Located in the center of Bush’s Pasture Park, the Bush House Museum and Bush Barn Art Center were built for a Salem pioneer family. Asahel Bush, who had the house and barn built, was the founder of the Oregon Statesman newspaper and later a banker. He and his wife Eugenia purchased the land that became Bush’s Pasture Park in 1860, though she died three years later of tuberculosis. The house that is now a museum in the park was built in 1878 for Asahel Bush and his four children.
In 1953, after the last of Asahel Bush’s children had died, the park and the house (along with the barn and greenhouse) became a park and museum run by the Salem Art Association. The Association had purchased the contents of the house and opened the house as a museum with a space for art exhibits, which continues today.
A Victorian Family Home
Visitors to the museum now experience a Victorian family home with most of the original furnishings of the Bush family. Incredibly luxurious for its time, it had gas lighting, indoor plumbing, and central heating. The house’s public areas have antique furnishings, including a pump organ, portraits of the family, and furniture that would have been typical of a wealthy family of the time.

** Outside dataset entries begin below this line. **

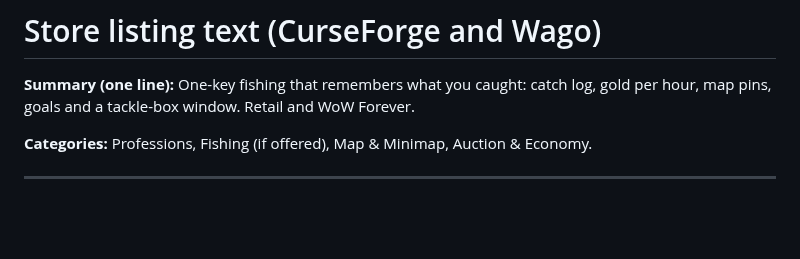
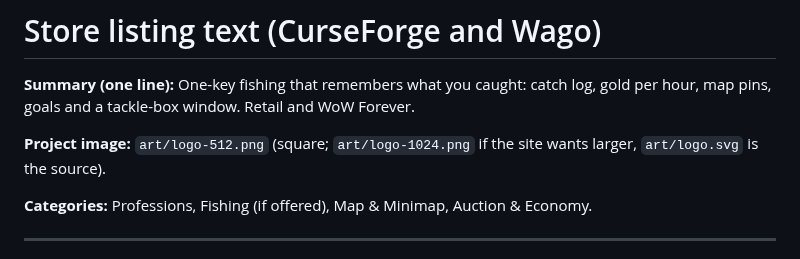
Before and after one commit to Sharpened-Banana/AnglersTackleBox, a Markdown page: docs/LISTING.md, the part around the change. GitHub-like rendering; blank space fills up the shorter version.

```diff
--- a/docs/LISTING.md
+++ b/docs/LISTING.md
@@ -1,6 +1,8 @@
 # Store listing text (CurseForge and Wago)
 
 **Summary (one line):** One-key fishing that remembers what you caught: catch log, gold per hour, map pins, goals and a tackle-box window. Retail and WoW Forever.
+
+**Project image:** `art/logo-512.png` (square; `art/logo-1024.png` if the site wants larger, `art/logo.svg` is the source).
 
 **Categories:** Professions, Fishing (if offered), Map & Minimap, Auction & Economy.
 
```
Also changed, not shown: README.md (+2 -0 lines), art/logo-1024.png (added), art/logo-256.png (added), art/logo-400.png (added), art/logo-512.png (added), 2 other files.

In the more private areas, both for the family and for the servants, visitors can see how differently the Bush family and their servants lived than we do now. The kitchen has many items that wouldn’t be in a modern kitchen, from a meat grinder to an icebox, but were fancy for their time. While old-fashioned to visitors, the bathroom adjacent to Asahel Bush’s bedroom was one of the first indoor bathrooms in Salem and includes all of the original fixtures.
America Waldo Bogle Gallery
The Bush House Museum continues to feature art exhibits, as it has since its founding. In June 2023, the Salem Art Association revealed a newly-renamed gallery. The America Waldo Bogle Gallery is a contemporary art gallery named for an early Salem resident who was one of the first Black women in Salem. A portrait of her with her family, by Jeremy Okai Davis, hangs in the gallery. Along with the picture of Waldo Bogle, Okai Davis’ commission asked him to paint portraits of overlooked Black Oregon pioneers. The outstanding results are hanging in the gallery.
The gallery has a more complicated meaning than just celebrating an overlooked Black woman pioneer. Asahel Bush was incensed at the marriage of America Waldo to Richard Bogle in 1863 because the crowd included both Black and white attendees. He even complained about it in the Oregon Statesman. Yet the Bogle family found great success despite Bush and others who harbored racist attitudes toward Black settlers. Waldo Bogle and her husband eventually moved to Walla Walla, Washington, where they ran a 200-acre ranch, and her husband worked as a barber.
Bush Barn Art Center
Now operated by the Salem Art Association, the Bush Barn (originally built to house the Bush family livestock) hosts professional gallery showings of art that change monthly. The gallery focuses on bringing in local and regional artists working now and has rotating exhibits throughout the year. The Salem Art Association is the leading arts funding for the Mid-Valley and does a variety of community art education projects. They have an artists in the schools program, art workshops, and summer camps for kids.
Salem Art Fair
The most important event for the Park and the Association is the Salem Art Fair, which takes place every July in Bush’s Pasture Park. Next year, the Fair will celebrate 75 years in existence, and it’s a staple of the Salem summer calendar. The Art Association takes over much of Bush’s Pasture Park with artist tents, with artists from throughout the country and in various media. In addition to the artist tents, there is a children’s area with a plethora of activities, from painting a mural to making a pet rock and spin art. The Art Fair also includes some artist demonstrations, from street art to sculpting stone, as well as musical performances throughout the weekend.
Between the Barn and its Annex are four galleries, a gift gallery, and a studio for an Artist-in-Residence. Entrance is always free, and it’s open from 11 a.m. to 5 p.m. Wednesday through Friday and 12 to 5 p.m. on Saturday and Sunday. The Bush House Museum is open Thursday through Saturday with guided tours at 1, 2, 3, & 4 p.m. Free tickets are available at the Bush Barn Art Center.
The Bush House Museum
600 Mission Street SE, Salem